When mining assets are connected to the Internet of Things (IoT) and a central management system, this enables operational intelligence. By analysing operational data, mining operators are better equipped to foresee and prevent any dangerous incidents from occurring. The ability to conduct predictive maintenance also means a lower risk of mechanical breakdown and failure.
Wearable technologies have become more advanced and non-invasive, making it easier to track the mining workforce, even deep underground and in remote locations. With real-time visibility of all staff, key workers can be located instantly. In the event of an emergency, response times and recovery rates are significantly improved. Along with improved safety, workforce tracking data can also be used to monitor staff attendance and identify where productivity can be increased.

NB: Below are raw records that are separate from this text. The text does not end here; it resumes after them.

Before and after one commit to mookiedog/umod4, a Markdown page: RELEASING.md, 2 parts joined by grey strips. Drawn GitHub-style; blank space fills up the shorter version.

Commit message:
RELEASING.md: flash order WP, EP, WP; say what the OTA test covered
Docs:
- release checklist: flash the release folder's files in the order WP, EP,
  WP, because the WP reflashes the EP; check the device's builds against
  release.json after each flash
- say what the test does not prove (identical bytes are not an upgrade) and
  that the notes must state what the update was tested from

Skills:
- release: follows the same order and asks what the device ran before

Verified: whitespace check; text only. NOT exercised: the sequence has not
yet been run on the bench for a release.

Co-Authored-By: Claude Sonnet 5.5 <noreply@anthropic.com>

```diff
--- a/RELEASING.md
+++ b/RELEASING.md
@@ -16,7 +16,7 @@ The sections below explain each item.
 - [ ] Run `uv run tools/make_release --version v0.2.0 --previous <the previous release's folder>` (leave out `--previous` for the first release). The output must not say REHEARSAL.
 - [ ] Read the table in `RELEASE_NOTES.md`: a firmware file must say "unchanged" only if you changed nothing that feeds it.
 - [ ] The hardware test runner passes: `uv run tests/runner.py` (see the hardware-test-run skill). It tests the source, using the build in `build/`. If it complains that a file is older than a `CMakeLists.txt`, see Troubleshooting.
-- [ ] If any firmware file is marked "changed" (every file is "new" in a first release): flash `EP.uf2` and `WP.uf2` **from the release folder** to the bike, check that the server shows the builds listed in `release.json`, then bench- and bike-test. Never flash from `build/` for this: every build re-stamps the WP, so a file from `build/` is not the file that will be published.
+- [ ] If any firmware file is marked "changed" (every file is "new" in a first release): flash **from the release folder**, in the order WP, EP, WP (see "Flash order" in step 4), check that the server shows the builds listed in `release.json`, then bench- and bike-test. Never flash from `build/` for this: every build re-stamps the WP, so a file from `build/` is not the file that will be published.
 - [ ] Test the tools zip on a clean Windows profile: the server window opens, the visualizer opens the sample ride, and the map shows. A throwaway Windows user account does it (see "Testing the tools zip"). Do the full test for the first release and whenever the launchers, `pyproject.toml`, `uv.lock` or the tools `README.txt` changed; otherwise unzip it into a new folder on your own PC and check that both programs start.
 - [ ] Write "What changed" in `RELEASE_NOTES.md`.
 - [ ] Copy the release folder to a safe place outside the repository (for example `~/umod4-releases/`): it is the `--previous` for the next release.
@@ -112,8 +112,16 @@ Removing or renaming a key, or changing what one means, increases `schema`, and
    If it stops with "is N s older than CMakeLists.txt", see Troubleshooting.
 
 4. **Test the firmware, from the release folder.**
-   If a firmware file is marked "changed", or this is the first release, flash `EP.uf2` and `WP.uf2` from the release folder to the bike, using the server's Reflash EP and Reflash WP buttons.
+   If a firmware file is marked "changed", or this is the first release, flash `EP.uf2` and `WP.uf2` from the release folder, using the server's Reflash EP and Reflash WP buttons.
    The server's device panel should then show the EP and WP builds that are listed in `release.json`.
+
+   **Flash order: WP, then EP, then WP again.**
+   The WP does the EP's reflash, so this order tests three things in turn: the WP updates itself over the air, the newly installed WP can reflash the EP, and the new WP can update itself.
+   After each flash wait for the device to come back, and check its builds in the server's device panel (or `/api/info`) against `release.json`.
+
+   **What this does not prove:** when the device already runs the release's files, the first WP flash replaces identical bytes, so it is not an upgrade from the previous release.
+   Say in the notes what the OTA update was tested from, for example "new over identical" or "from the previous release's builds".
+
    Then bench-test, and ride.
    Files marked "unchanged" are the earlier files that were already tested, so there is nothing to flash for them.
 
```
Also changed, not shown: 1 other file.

A series of smart IoT sensors can measure virtually anything - from pressure to humidity, temperature, air quality, gas levels, sound and more. If the conditions in a specific area change in any predefined way, instant notifications can alert teams of potential safety risks and potentially prevent incidents before they occur.
Increase efficiency and reduced operational costs
Making mines “smart” has the effect of lowering operational costs. In a smart mine, key assets are digitised by embedding smart sensors that report data to a central system via a wireless network. Many of the same use cases of smart mining technology mentioned above not only improve mine safety, but also help to reduce operational costs.
Wireless monitoring systems that relay real-time data lower operational costs in a number of ways:
- Reduced reliance on paying human resources
- Reduced reliance on vehicles and petrol costs for data and asset collection
- No need for expensive cabling and system maintenance operations
- Maintaining critical assets more effectively increases return on investment
Having real-time visibility of mining assets allows you to track the location of your mining equipment when you need to use it. This is especially useful as self-driving machinery becomes more widely adopted in the industry. Instead of wasting time searching for various assets, you’ll be able to optimise productivity and profitability by streamlining your operations from your central management dashboard.
Automating the data gathering processes using smart technology reduces the need for time-consuming and potentially dangerous data collection. Access to real-time data is critical to optimising efficiencies and reducing costs. In contrast, by the time a worker has collected information and returned to the office, the data they have gathered is already outdated.
Maintenance and management
With real-time data connectivity and data analytics, you can optimise your mine’s maintenance schedules and production rates dynamically. With predictive analytics enabled by smart tracking and condition monitoring, you’ll be able to quickly identify required changes to predefined maintenance schedules to keep your equipment running efficiently and safely. This too avoids potential incidents that can disrupt or halt operations for weeks or months, in turn keeping the mine running and generating profits.
Although there are barriers to mines adopting new technologies, these must be overcome in order for mines to remain competitive and successful in an increasingly digital age. From improving safety to enhancing productivity and efficiency, smart mines are the future of the industry.